● **Records shown**:
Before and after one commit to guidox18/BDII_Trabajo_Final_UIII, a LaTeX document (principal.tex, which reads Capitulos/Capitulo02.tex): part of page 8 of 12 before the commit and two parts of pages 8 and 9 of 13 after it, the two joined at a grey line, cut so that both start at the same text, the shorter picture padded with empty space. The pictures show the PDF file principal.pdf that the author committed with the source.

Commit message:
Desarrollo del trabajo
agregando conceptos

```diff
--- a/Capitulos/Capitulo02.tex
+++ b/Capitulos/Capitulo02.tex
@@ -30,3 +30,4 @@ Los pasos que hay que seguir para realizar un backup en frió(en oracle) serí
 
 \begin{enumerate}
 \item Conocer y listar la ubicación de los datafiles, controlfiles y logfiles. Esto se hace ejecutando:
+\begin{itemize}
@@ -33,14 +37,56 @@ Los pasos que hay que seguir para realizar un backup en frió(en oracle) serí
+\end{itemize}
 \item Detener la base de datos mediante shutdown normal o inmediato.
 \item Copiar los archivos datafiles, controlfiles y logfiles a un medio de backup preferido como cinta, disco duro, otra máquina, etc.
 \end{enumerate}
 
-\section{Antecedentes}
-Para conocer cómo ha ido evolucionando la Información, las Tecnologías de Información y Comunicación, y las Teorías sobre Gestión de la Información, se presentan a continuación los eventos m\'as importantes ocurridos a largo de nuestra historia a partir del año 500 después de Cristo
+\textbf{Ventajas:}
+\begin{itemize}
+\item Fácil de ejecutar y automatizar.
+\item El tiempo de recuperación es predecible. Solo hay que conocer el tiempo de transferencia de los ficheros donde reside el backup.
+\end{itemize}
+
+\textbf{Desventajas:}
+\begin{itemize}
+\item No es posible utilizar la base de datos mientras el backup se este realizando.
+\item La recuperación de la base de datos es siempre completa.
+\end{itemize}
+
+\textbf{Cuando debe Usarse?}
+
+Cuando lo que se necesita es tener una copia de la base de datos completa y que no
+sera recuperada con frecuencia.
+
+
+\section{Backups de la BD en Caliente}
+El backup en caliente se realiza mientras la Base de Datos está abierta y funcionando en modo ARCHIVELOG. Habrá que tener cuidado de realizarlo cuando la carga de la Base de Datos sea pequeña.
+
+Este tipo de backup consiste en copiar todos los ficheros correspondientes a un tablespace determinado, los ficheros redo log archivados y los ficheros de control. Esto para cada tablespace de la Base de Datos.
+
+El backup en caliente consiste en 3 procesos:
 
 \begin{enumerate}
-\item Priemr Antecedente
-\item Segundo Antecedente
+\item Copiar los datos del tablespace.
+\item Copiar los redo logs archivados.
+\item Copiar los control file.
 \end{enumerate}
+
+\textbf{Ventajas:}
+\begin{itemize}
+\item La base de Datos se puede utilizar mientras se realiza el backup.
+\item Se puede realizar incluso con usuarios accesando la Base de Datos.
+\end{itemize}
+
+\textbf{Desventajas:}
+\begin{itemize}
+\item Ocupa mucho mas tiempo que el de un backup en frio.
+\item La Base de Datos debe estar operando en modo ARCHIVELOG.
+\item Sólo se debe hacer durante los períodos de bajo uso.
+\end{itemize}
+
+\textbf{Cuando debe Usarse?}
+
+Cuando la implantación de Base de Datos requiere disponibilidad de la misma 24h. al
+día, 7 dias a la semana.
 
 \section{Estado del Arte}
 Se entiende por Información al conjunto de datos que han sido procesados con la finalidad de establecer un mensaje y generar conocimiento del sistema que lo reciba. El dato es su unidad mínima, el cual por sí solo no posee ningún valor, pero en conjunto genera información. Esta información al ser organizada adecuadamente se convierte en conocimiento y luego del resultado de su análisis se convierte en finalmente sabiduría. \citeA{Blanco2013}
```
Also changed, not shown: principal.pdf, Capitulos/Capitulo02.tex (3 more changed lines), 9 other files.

● **What to do**: Give back all the records above exactly. Keep every word.

● **Result**:
Before and after one commit to guidox18/BDII_Trabajo_Final_UIII, a LaTeX document (principal.tex, which reads Capitulos/Capitulo02.tex): part of page 8 of 12 before the commit and two parts of pages 8 and 9 of 13 after it, the two joined at a grey line, cut so that both start at the same text, the shorter picture padded with empty space. The pictures show the PDF file principal.pdf that the author committed with the source.

Commit message:
Desarrollo del trabajo
agregando conceptos

```diff
--- a/Capitulos/Capitulo02.tex
+++ b/Capitulos/Capitulo02.tex
@@ -30,3 +30,4 @@ Los pasos que hay que seguir para realizar un backup en frió(en oracle) serí
 
 \begin{enumerate}
 \item Conocer y listar la ubicación de los datafiles, controlfiles y logfiles. Esto se hace ejecutando:
+\begin{itemize}
@@ -33,14 +37,56 @@ Los pasos que hay que seguir para realizar un backup en frió(en oracle) serí
+\end{itemize}
 \item Detener la base de datos mediante shutdown normal o inmediato.
 \item Copiar los archivos datafiles, controlfiles y logfiles a un medio de backup preferido como cinta, disco duro, otra máquina, etc.
 \end{enumerate}
 
-\section{Antecedentes}
-Para conocer cómo ha ido evolucionando la Información, las Tecnologías de Información y Comunicación, y las Teorías sobre Gestión de la Información, se presentan a continuación los eventos m\'as importantes ocurridos a largo de nuestra historia a partir del año 500 después de Cristo
+\textbf{Ventajas:}
+\begin{itemize}
+\item Fácil de ejecutar y automatizar.
+\item El tiempo de recuperación es predecible. Solo hay que conocer el tiempo de transferencia de los ficheros donde reside el backup.
+\end{itemize}
+
+\textbf{Desventajas:}
+\begin{itemize}
+\item No es posible utilizar la base de datos mientras el backup se este realizando.
+\item La recuperación de la base de datos es siempre completa.
+\end{itemize}
+
+\textbf{Cuando debe Usarse?}
+
+Cuando lo que se necesita es tener una copia de la base de datos completa y que no
+sera recuperada con frecuencia.
+
+
+\section{Backups de la BD en Caliente}
+El backup en caliente se realiza mientras la Base de Datos está abierta y funcionando en modo ARCHIVELOG. Habrá que tener cuidado de realizarlo cuando la carga de la Base de Datos sea pequeña.
+
+Este tipo de backup consiste en copiar todos los ficheros correspondientes a un tablespace determinado, los ficheros redo log archivados y los ficheros de control. Esto para cada tablespace de la Base de Datos.
+
+El backup en caliente consiste en 3 procesos:
 
 \begin{enumerate}
-\item Priemr Antecedente
-\item Segundo Antecedente
+\item Copiar los datos del tablespace.
+\item Copiar los redo logs archivados.
+\item Copiar los control file.
 \end{enumerate}
+
+\textbf{Ventajas:}
+\begin{itemize}
+\item La base de Datos se puede utilizar mientras se realiza el backup.
+\item Se puede realizar incluso con usuarios accesando la Base de Datos.
+\end{itemize}
+
+\textbf{Desventajas:}
+\begin{itemize}
+\item Ocupa mucho mas tiempo que el de un backup en frio.
+\item La Base de Datos debe estar operando en modo ARCHIVELOG.
+\item Sólo se debe hacer durante los períodos de bajo uso.
+\end{itemize}
+
+\textbf{Cuando debe Usarse?}
+
+Cuando la implantación de Base de Datos requiere disponibilidad de la misma 24h. al
+día, 7 dias a la semana.
 
 \section{Estado del Arte}
 Se entiende por Información al conjunto de datos que han sido procesados con la finalidad de establecer un mensaje y generar conocimiento del sistema que lo reciba. El dato es su unidad mínima, el cual por sí solo no posee ningún valor, pero en conjunto genera información. Esta información al ser organizada adecuadamente se convierte en conocimiento y luego del resultado de su análisis se convierte en finalmente sabiduría. \citeA{Blanco2013}
```
Also changed, not shown: principal.pdf, Capitulos/Capitulo02.tex (3 more changed lines), 9 other files.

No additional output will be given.